When the Central Academy of Fine Arts (CAFA) published Selected Artworks from the CAFA Art Museum Collection: Modern and Contemporary Photography in 2018, it was significant not because it was China’s only museum with a photography collection catalogue or because photography was included as a modern artistic medium along with Chinese painting, oil painting, printmaking, and sculpture. More importantly, the volume was a conscious reflection on the current examination of photography in China and in art academies. As another collection-focused research project following Modern and Contemporary Photography, this exhibition deepens and solidifies the meaning of that volume, but it also offers an opportunity to observe more closely the resonances between photography and the academy in the twentieth century, and to highlight the founding of CAFA Art Museum’s Image Art Center this year.
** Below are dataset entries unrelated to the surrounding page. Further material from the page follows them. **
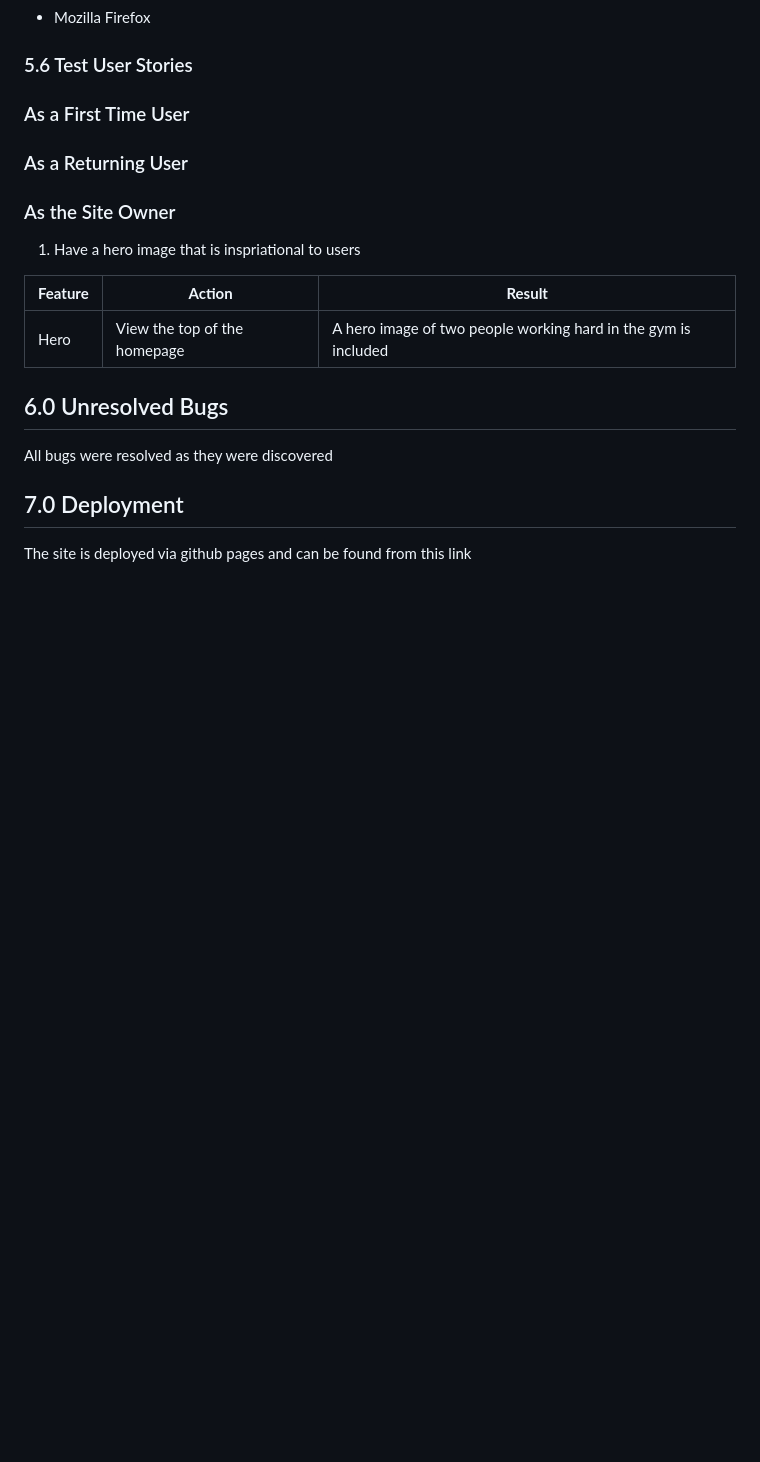
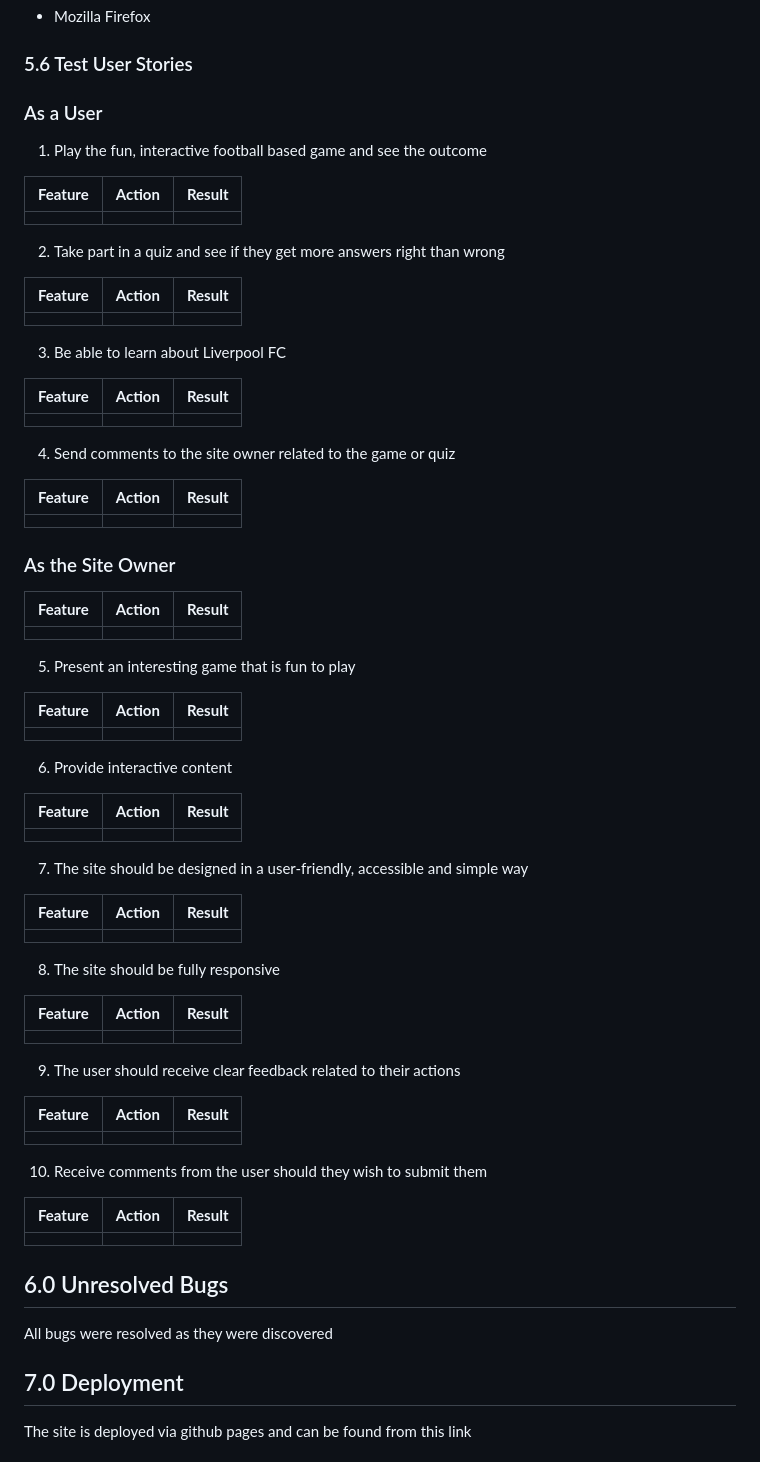
Before and after one commit to Spudos/King-of-the-Kop, a Markdown page: readme.MD, the part around the change printed below. GitHub-like rendering; blank space fills up the shorter version.

```diff
--- a/readme.MD
+++ b/readme.MD
@@ -173,17 +172,73 @@ The website was tested on the these browsers:
 
 ### 5.6 Test User Stories
 
-### As a First Time User
+### As a User
 
-### As a Returning User
+1. Play the fun, interactive football based game and see the outcome
+
+| **Feature** | **Action** | **Result** |
+|-------------|------------|---------------------|
+|  |  |  |
+
+2. Take part in a quiz and see if they get more answers right than wrong
+
+| **Feature** | **Action** | **Result** |
+|-------------|------------|---------------------|
+|  |  |  |
+
+3. Be able to learn about Liverpool FC
+
+| **Feature** | **Action** | **Result** |
+|-------------|------------|---------------------|
+|  |  |  |
+
+4. Send comments to the site owner related to the game or quiz
+
+| **Feature** | **Action** | **Result** |
+|-------------|------------|---------------------|
+|  |  |  |
 
 ### As the Site Owner
 
-1. Have a hero image that is inspriational to users
+| **Feature** | **Action** | **Result** |
+|-------------|------------|---------------------|
+|  |  |  |
+
+5. Present an interesting game that is fun to play
 
 | **Feature** | **Action** | **Result** |
 |-------------|------------|---------------------|
-| Hero | View the top of the homepage | A hero image of two people working hard in the gym is included |
+|  |  |  |
+
+6. Provide interactive content
+
+| **Feature** | **Action** | **Result** |
+|-------------|------------|---------------------|
+|  |  |  |
+
+7. The site should be designed in a user-friendly, accessible and simple way
+
+| **Feature** | **Action** | **Result** |
+|-------------|------------|---------------------|
+|  |  |  |
+
+8. The site should be fully responsive
+
+| **Feature** | **Action** | **Result** |
+|-------------|------------|---------------------|
+|  |  |  |
+
+9. The user should receive clear feedback related to their actions
+
+| **Feature** | **Action** | **Result** |
+|-------------|------------|---------------------|
+|  |  |  |
+
+10. Receive comments from the user should they wish to submit them
+
+| **Feature** | **Action** | **Result** |
+|-------------|------------|---------------------|
+|  |  |  |
 
 ## 6.0 Unresolved Bugs
 
```
Also changed, not shown: other parts of readme.MD (+2 -3 lines).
SELECTED ARTWORKS FROM THE CAFA ART MUSEUM COLLECTION MODERN AND CONTEMPORARY PHOTOGRAPHY edited by Cai Meng, 2018
In CAFA’s history, the development and evolution of photography, as an embodiment of aesthetics and technology, have never been publicly discussed. However, we have seen that—in the present, as well as in the history of the Central Academy of Fine Arts since its founding—teachers, students, and alumni who are not active as photographers or photography critics have engaged with discoveries or ideas using the methods of photographic practice and criticism. They never stopped, and several became trailblazers in their time. This exhibition is concerned with briefly recalling these antecedents, while also looking to the future. This task cannot be completed in an exhibition, but we want to take this opportunity (and the ones that follow) to discuss a subject that is constantly being perfected: “The photography is not what’s important.”
Feng Mengbo, My Private Museum The Studio, 2012, 100x60cm, Three-dimensional PhotographyXu Bing, Where Does the Dust Itself Collect, 2014, 45×30cm, Giclee Print for CollectionTa Ke, A Tree with Flowers on the Ancient City Wall, 2010, 30.4×25.5cm, Platinum & Palladium Printing, Collection of CAFA Art Museum
When we say that “the photography is not what’s important,” it is not a denial or negation of photography. To the contrary, this statement hopes to inspire more people to take up the task, because photography is becoming increasingly important and widespread. As a result, we could say that ink painting is not what’s important, or design is not what’s important. We cannot easily say what is important, but we want to consider and interrogate the answer by stating what’s not important. Furthermore, photography did not come late to CAFA, but the fact that it has never had its own school or department may be related to the art academy’s grounding in the tradition of painting, and perhaps, students and teachers do not find photography to be in such unnavigable waters. Even if they do not need to participate in the art world as photographers and critics, their everyday practice may be closely connected to photography, or they may even have been recognized for using photography as a direct medium or method. As they say, “The seemingly useless is the most useful.” We have also noticed that a group of outstanding alumni from the Central Academy of Fine Arts have recently been recognized for their achievements in photography. If we consider all of this together, we have more than a growing picture of photography ; we actually have a view of contemporary art.
Liu Xiaodong, Migration, 2015Chen Man, Eosin, Twelve Colors of China No. 1, 2011, 80×53.33cm, C-Print, Collection of CAFA Art MuseumA Photo with Wang Chuan and His Tutor Siegfried Mannietta at the Degree Show, Gallery of CAFA at Wangfujing, 1999In 2011, CAFA Art Museum accepted the donation by Christopher Philips from ICP through The Asia Foundation.
“The photography is not what’s important” is not purely a backward-looking discussion; it also embodies a forward-looking hope. The exhibition’s sections are focused on what’s not important—the medium, the professionalism, the point of view, the exhibition, and the photography—as ways of explaining the development and predicaments of photography at the Central Academy of Fine Arts. We hope that this self-reflective attitude will inspire everyone who sees the show to think and converse beyond the exhibition’s walls.
Cai Meng, Cao Qinghui
August 29, 2021
About the exhibition
Dates: October 1-November 11, 2021
Venue: CAFA Art Museum
Courtesy CAFA Art Museum